Maedi Visna (MV) – On The Increase

Appears in: Animal Welfare Updates October 2016

MV has a long incubation period and it can spread unnoticed within, and between, flocks for many years before the non-specific signs are seen.  By this time it is likely that at least half of the flock is infected.  Culling levels are high with the associated requirement for increased replacement numbers.

The main effect is loss of condition, and lambing percentages are often lower in infected flocks.  MV can affect the udder resulting in reduced milk production and thinner ewes will have lower milk yields.  A high level of bacterial mastitis is another common finding and is possibly due to hungry lambs chewing on the teats and the skin cuts act as a focus for bacteria.  Lambs have lower growth rates due to reduced milk supply.  Ewes infected with MV are more susceptible to Pasteurella pneumonia so ewe deaths are higher in infected flocks.  MV can also affect the spinal cord and ewes may drag a hind leg or be paralysed.

A large scale screening was undertaken in 2012/3 by SAC and the Animal Health and Veterinary Laboratories Agency (AHVLA, now APHA) for Eblex (now AHDB Beef and Lamb) and HCC (Hybu Cig Cymru) to find out the incidence of MV infection in the national flock.

The survey found that in the 15 year period since the previous survey:

  • The number of flocks with MV has doubled (from 1.4% to 2.8%)
  • The number of infected sheep has increased almost four fold (2 per 1,000 to 8 per 1,000)
  • Within the positive flocks the average proportion of infected sheep has almost doubled (13% to 24%)

Although the figures appear low they are increasing.  The disease has no cure and there is no vaccine.  The disease is at a low level in the pedigree sheep population in Great Britain due to the success of the MV accreditation scheme.

In the commercial sector, and on a nationwide basis, there are more frequent reports of flocks suffering from significant economic effects as the viral disease reaches critical levels and this poses a threat to all sheep flocks.

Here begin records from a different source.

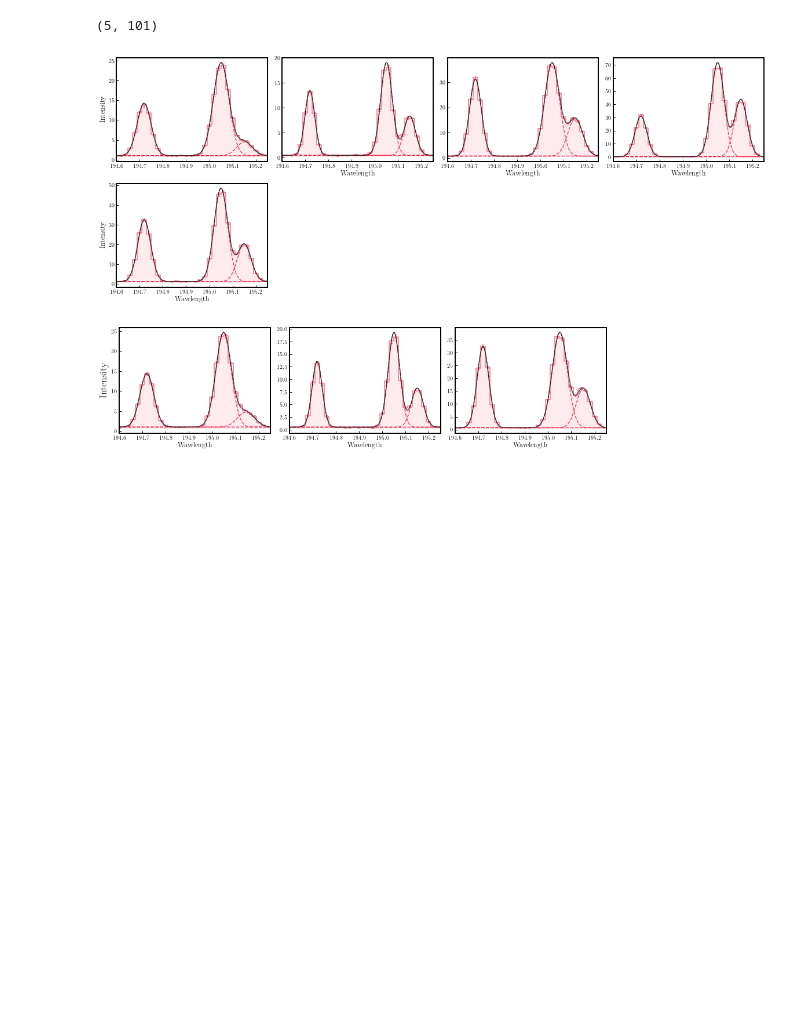
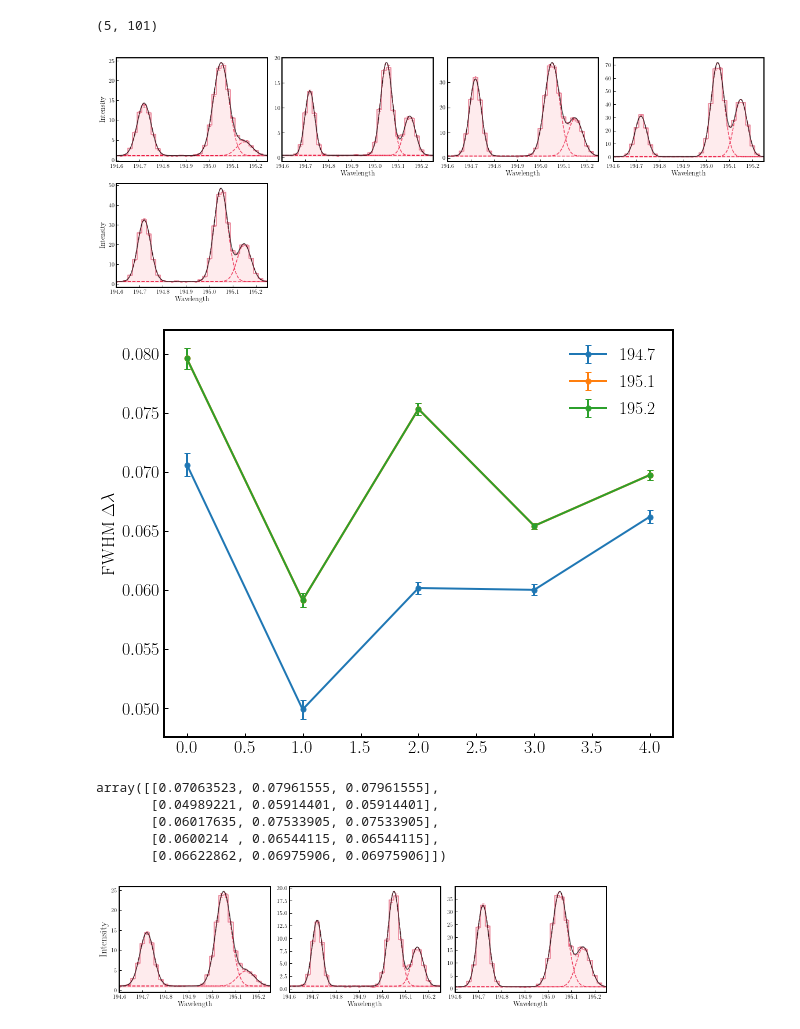
Before and after one commit to yjzhu-solar/MyPy, a Jupyter notebook: tutorial/SpectrumFitRow_test.ipynb, the cells around one changed output. Drawn from its saved outputs; the diff is of its cells as text; code cells hidden in the pictures; blank space fills up the shorter version.

```diff
--- a/tutorial/SpectrumFitRow_test.ipynb
+++ b/tutorial/SpectrumFitRow_test.ipynb
@@ -25,14 +25,24 @@ data += np.random.normal(loc=0,scale=error_lvl)
 # %%
 import importlib
 importlib.reload(juanfit)
 from juanfit import SpectrumFitRow
 fit_model = SpectrumFitRow(data=data,wvl=wvl,err=error_lvl,line_number=3,same_width=[False,True,True],
                             line_wvl_init=[194.7,195,195.1],int_max_init=[40,50,60],
                             fwhm_init=[0.1,0.1,0.1])
 fit_model.run_lse()
 fit_model.plot_fit(color_style="Red",xlim=(194.6,195.25))
+fit_model.plot_variation()
 # %% [output]
 [figure]
+[figure, added]
+# %%
+fit_model.fwhm_fit
+# %% [output]
+array([[0.07063523, 0.07961555, 0.07961555],
+       [0.04989221, 0.05914401, 0.05914401],
+       [0.06017635, 0.07533905, 0.07533905],
+       [0.0600214 , 0.06544115, 0.06544115],
+       [0.06622862, 0.06975906, 0.06975906]])
 # %%
 import importlib
 importlib.reload(juanfit)
```
Also changed, not shown: 2 other files.
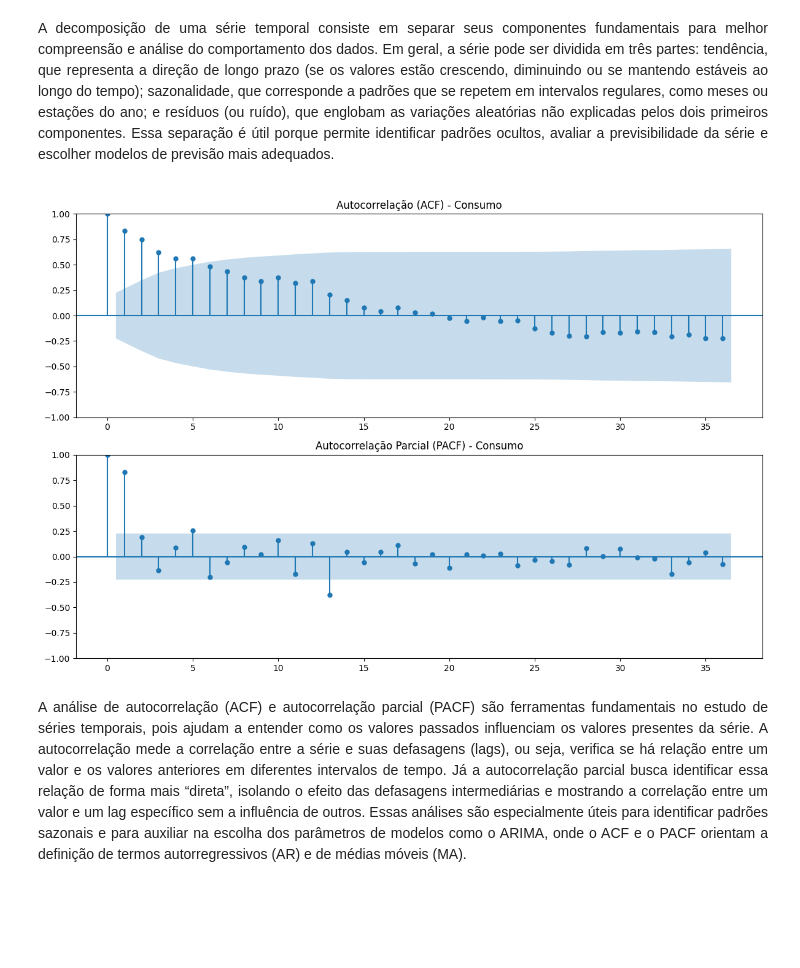
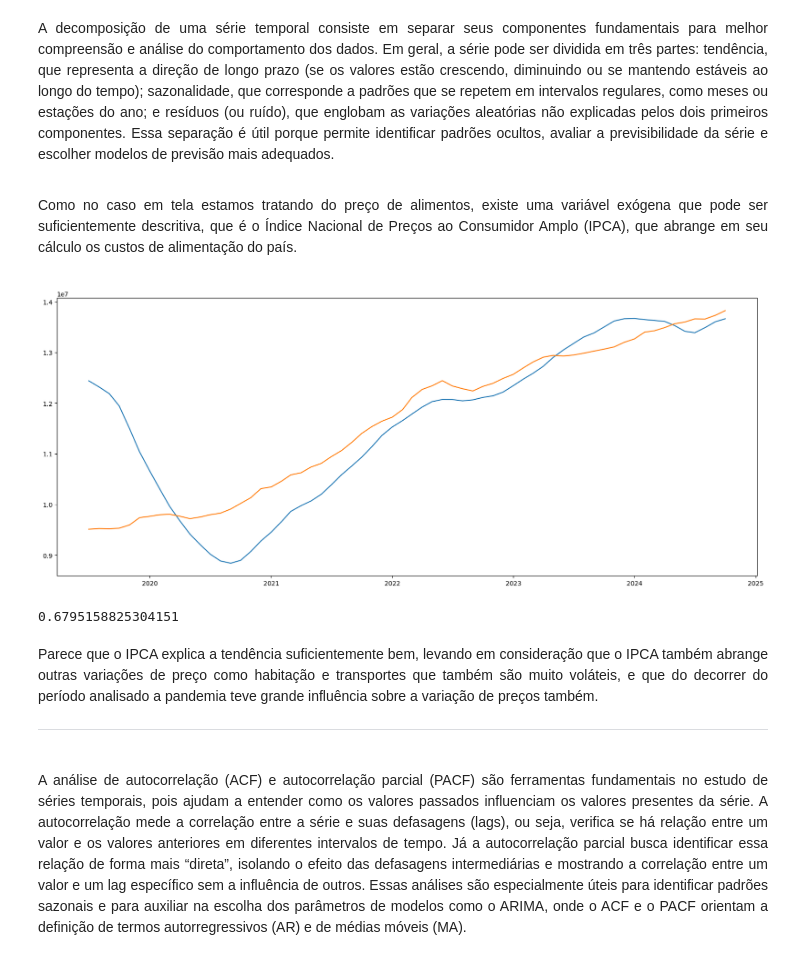
Before and after one commit to ffserro/MVP, a Jupyter notebook: mvp.ipynb, the cells around one changed output. Drawn from its saved outputs; the diff is of its cells as text; code cells hidden in the pictures; blank space fills up the shorter version.

```diff
--- a/mvp.ipynb
+++ b/mvp.ipynb
@@ -609,40 +608,43 @@ plt.show()
 <div align="justify">
 
 A decomposição de uma série temporal consiste em separar seus componentes fundamentais para melhor compreensão e análise do comportamento dos dados. Em geral, a série pode ser dividida em três partes: tendência, que representa a direção de longo prazo (se os valores estão crescendo, diminuindo ou se mantendo estáveis ao longo do tempo); sazonalidade, que corresponde a padrões que se repetem em intervalos regulares, como meses ou estações do ano; e resíduos (ou ruído), que englobam as variações aleatórias não explicadas pelos dois primeiros componentes. Essa separação é útil porque permite identificar padrões ocultos, avaliar a previsibilidade da série e escolher modelos de previsão mais adequados.
-# %%
-# ============================================================
-# Análise de Autocorrelação (ACF) e Autocorrelação Parcial (PACF)
-# ============================================================
-
-# Cria figura com dois subplots: um para ACF e outro para PACF
-fig, ax = plt.subplots(2, 1, figsize=(12, 8))
-
-# Autocorrelação (ACF)
-# - Mede a correlação da série com suas próprias defasagens
-# - Útil para identificar dependência temporal e possíveis lags para ARIMA
-plot_acf(
-    mmm_marinha['consumo'].dropna(),  # remove NaNs antes do cálculo
-    lags=36,                           # número de defasagens a serem exibidas
-    ax=ax[0]
-)
-ax[0].set_title("Autocorrelação (ACF) - Consumo")
-
-# Autocorrelação Parcial (PACF)
-# - Mede a correlação da série com uma defasagem específica,
-#   removendo efeitos das defasagens intermediárias
-# - Ajuda a identificar a ordem AR (p) em modelos ARIMA
-plot_pacf(
-    mmm_marinha['consumo'].dropna(),
-    lags=36,
-    ax=ax[1],
-    method='ywm'   # método de estimação robusto para PACF
-)
-ax[1].set_title("Autocorrelação Parcial (PACF) - Consumo")
-
-plt.tight_layout()
-plt.show()
-# %% [output]
-[figure]
+# %% [markdown]
+<div align="justify">
+
+Como no caso em tela estamos tratando do preço de alimentos, existe uma variável exógena que pode ser suficientemente descritiva, que é o Índice Nacional de Preços ao Consumidor Amplo (IPCA), que abrange em seu cálculo os custos de alimentação do país.
+# %%
+# ============================================================
+# Aquisição da série histórica do IPCA para comparação com a tendência
+# ============================================================
+
+ipca = requests.get('https://www.dadosdemercado.com.br/indices/ipca') # request para aquisição do html de um site disponível ao público com índices históricos do IPCA
+ipca = str(ipca.content)[str(ipca.content).find('const data'):str(ipca.content).find(';', str(ipca.content).find('const data'))].strip('const data = ') # filtragem dos dados de ipca
+ipca = pd.DataFrame(eval(ipca), columns=['ano_mes', 'variacao_ipca']).set_index('ano_mes') # os mesmos dados, mas em um dataframe que podemos manipular
+ipca.index = pd.to_datetime(ipca.index)                         # para que os índices sejam tratados como datas
+ipca = ipca.loc[decomp.trend.dropna().index] * 1e-2             # porque na verdade os índices são porcentagens
+# %%
+tendencia_consumo = decomp.trend.dropna().copy()                # tendência obtida após a decomposição da série temporal
+inflacao_ipca = tendencia_consumo.copy()                        # dataset que ainda vai ser populado com dados hipotéticos, caso a tedência dependesse apenas do IPCA
+# %%
+for mes in inflacao_ipca.index[1:]:
+  inflacao_ipca.loc[mes] = inflacao_ipca.shift(1).loc[mes] * (ipca.loc[mes, 'variacao_ipca'] + 1) # aplica-se a variação de juros sucessivamente desde a primeira observação dos dados de tendência
+# %%
+plt.figure(figsize=(20, 8))
+plt.plot(tendencia_consumo)
+plt.plot(inflacao_ipca - abs(tendencia_consumo - inflacao_ipca).mean())
+plt.show()                                                      #sobreposição dos gráficos de tendência e variação da inflação
+# %% [output]
+[figure, added]
+# %%
+r2_score(tendencia_consumo, inflacao_ipca - abs(tendencia_consumo - inflacao_ipca).mean()) # quanto o IPCA explica a tendência observada?
+# %% [output]
+0.6795158825304151
+# %% [markdown]
+
+<div align="justify">
+
+Parece que o IPCA explica a tendência suficientemente bem, levando em consideração que o IPCA também abrange outras variações de preço como habitação e transportes que também são muito voláteis, e que do decorrer do período analisado a pandemia teve grande influência sobre a variação de preços também.
+<hr>
 # %% [markdown]
 <div align="justify">
 
```
Also changed, not shown: parts of 15 cells of this notebook.
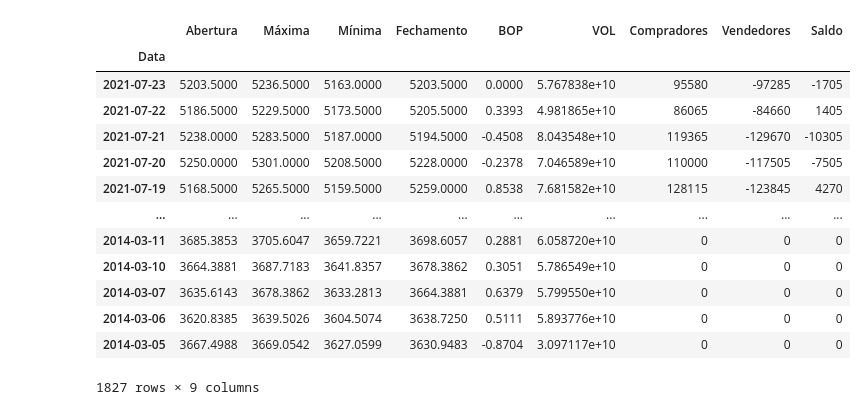
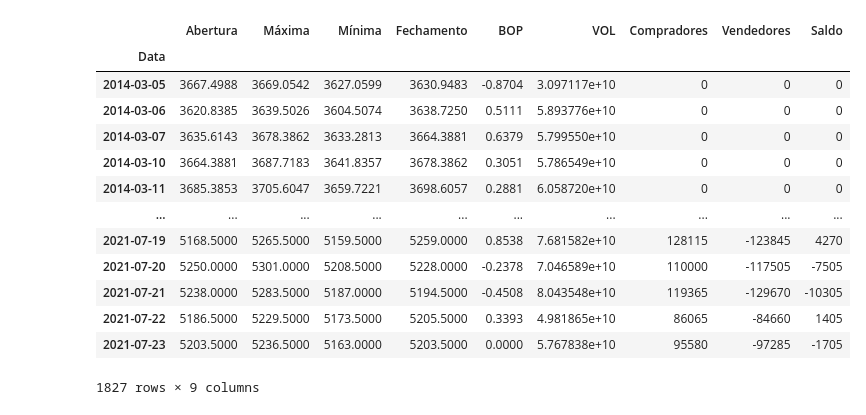
Before and after one commit to caiquemiranda/machine-learning-finance-python, a Jupyter notebook: RL.ipynb, the cells around one changed output. Drawn from its saved outputs; the diff is of its cells as text; code cells hidden in the pictures.

```diff
--- a/RL.ipynb
+++ b/RL.ipynb
@@ -13,19 +16,20 @@ from sklearn.preprocessing import MinMaxScaler
 # %%
 dolar_df = pd.read_csv('./data-projects/dolar_D_2307.csv')
 dolar_df.set_index('Data', inplace=True)
+dolar_df = dolar_df[::-1]
 dolar_df
 # %% [output]
 |  | Abertura | Máxima | Mínima | Fechamento | BOP | VOL | Compradores | Vendedores | Saldo |
 | Data |  |  |  |  |  |  |  |  |  |
+| 2014-03-05 | 3667.4988 | 3669.0542 | 3627.0599 | 3630.9483 | -0.8704 | 3.097117e+10 | 0 | 0 | 0 |
+| 2014-03-06 | 3620.8385 | 3639.5026 | 3604.5074 | 3638.7250 | 0.5111 | 5.893776e+10 | 0 | 0 | 0 |
+| 2014-03-07 | 3635.6143 | 3678.3862 | 3633.2813 | 3664.3881 | 0.6379 | 5.799550e+10 | 0 | 0 | 0 |
+| 2014-03-10 | 3664.3881 | 3687.7183 | 3641.8357 | 3678.3862 | 0.3051 | 5.786549e+10 | 0 | 0 | 0 |
+| 2014-03-11 | 3685.3853 | 3705.6047 | 3659.7221 | 3698.6057 | 0.2881 | 6.058720e+10 | 0 | 0 | 0 |
+| ... | ... | ... | ... | ... | ... | ... | ... | ... | ... |
+| 2021-07-19 | 5168.5000 | 5265.5000 | 5159.5000 | 5259.0000 | 0.8538 | 7.681582e+10 | 128115 | -123845 | 4270 |
+| 2021-07-20 | 5250.0000 | 5301.0000 | 5208.5000 | 5228.0000 | -0.2378 | 7.046589e+10 | 110000 | -117505 | -7505 |
+| 2021-07-21 | 5238.0000 | 5283.5000 | 5187.0000 | 5194.5000 | -0.4508 | 8.043548e+10 | 119365 | -129670 | -10305 |
+| 2021-07-22 | 5186.5000 | 5229.5000 | 5173.5000 | 5205.5000 | 0.3393 | 4.981865e+10 | 86065 | -84660 | 1405 |
 | 2021-07-23 | 5203.5000 | 5236.5000 | 5163.0000 | 5203.5000 | 0.0000 | 5.767838e+10 | 95580 | -97285 | -1705 |
-| 2021-07-22 | 5186.5000 | 5229.5000 | 5173.5000 | 5205.5000 | 0.3393 | 4.981865e+10 | 86065 | -84660 | 1405 |
-| 2021-07-21 | 5238.0000 | 5283.5000 | 5187.0000 | 5194.5000 | -0.4508 | 8.043548e+10 | 119365 | -129670 | -10305 |
-| 2021-07-20 | 5250.0000 | 5301.0000 | 5208.5000 | 5228.0000 | -0.2378 | 7.046589e+10 | 110000 | -117505 | -7505 |
-| 2021-07-19 | 5168.5000 | 5265.5000 | 5159.5000 | 5259.0000 | 0.8538 | 7.681582e+10 | 128115 | -123845 | 4270 |
-| ... | ... | ... | ... | ... | ... | ... | ... | ... | ... |
-| 2014-03-11 | 3685.3853 | 3705.6047 | 3659.7221 | 3698.6057 | 0.2881 | 6.058720e+10 | 0 | 0 | 0 |
-| 2014-03-10 | 3664.3881 | 3687.7183 | 3641.8357 | 3678.3862 | 0.3051 | 5.786549e+10 | 0 | 0 | 0 |
-| 2014-03-07 | 3635.6143 | 3678.3862 | 3633.2813 | 3664.3881 | 0.6379 | 5.799550e+10 | 0 | 0 | 0 |
-| 2014-03-06 | 3620.8385 | 3639.5026 | 3604.5074 | 3638.7250 | 0.5111 | 5.893776e+10 | 0 | 0 | 0 |
-| 2014-03-05 | 3667.4988 | 3669.0542 | 3627.0599 | 3630.9483 | -0.8704 | 3.097117e+10 | 0 | 0 | 0 |
 1827 rows × 9 columns
```
Also changed, not shown: parts of 41 cells of this notebook.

In 2012 SAC Consulting Veterinary Services started offering a MV diagnostic test package through vet practices who suspected MV may be an issue in their commercial clients’ flocks.  The test involves blood sampling some of the thinner ewes in the flock.  Around 20% of the tested flocks have shown evidence of MV with, in some instances, most of the sheep in the flock testing positive.  In these situations the only solution may be to cull out and restock.

Ian Pritchard

 

Publication Type: Animal Welfare Updates Topics: Animal welfare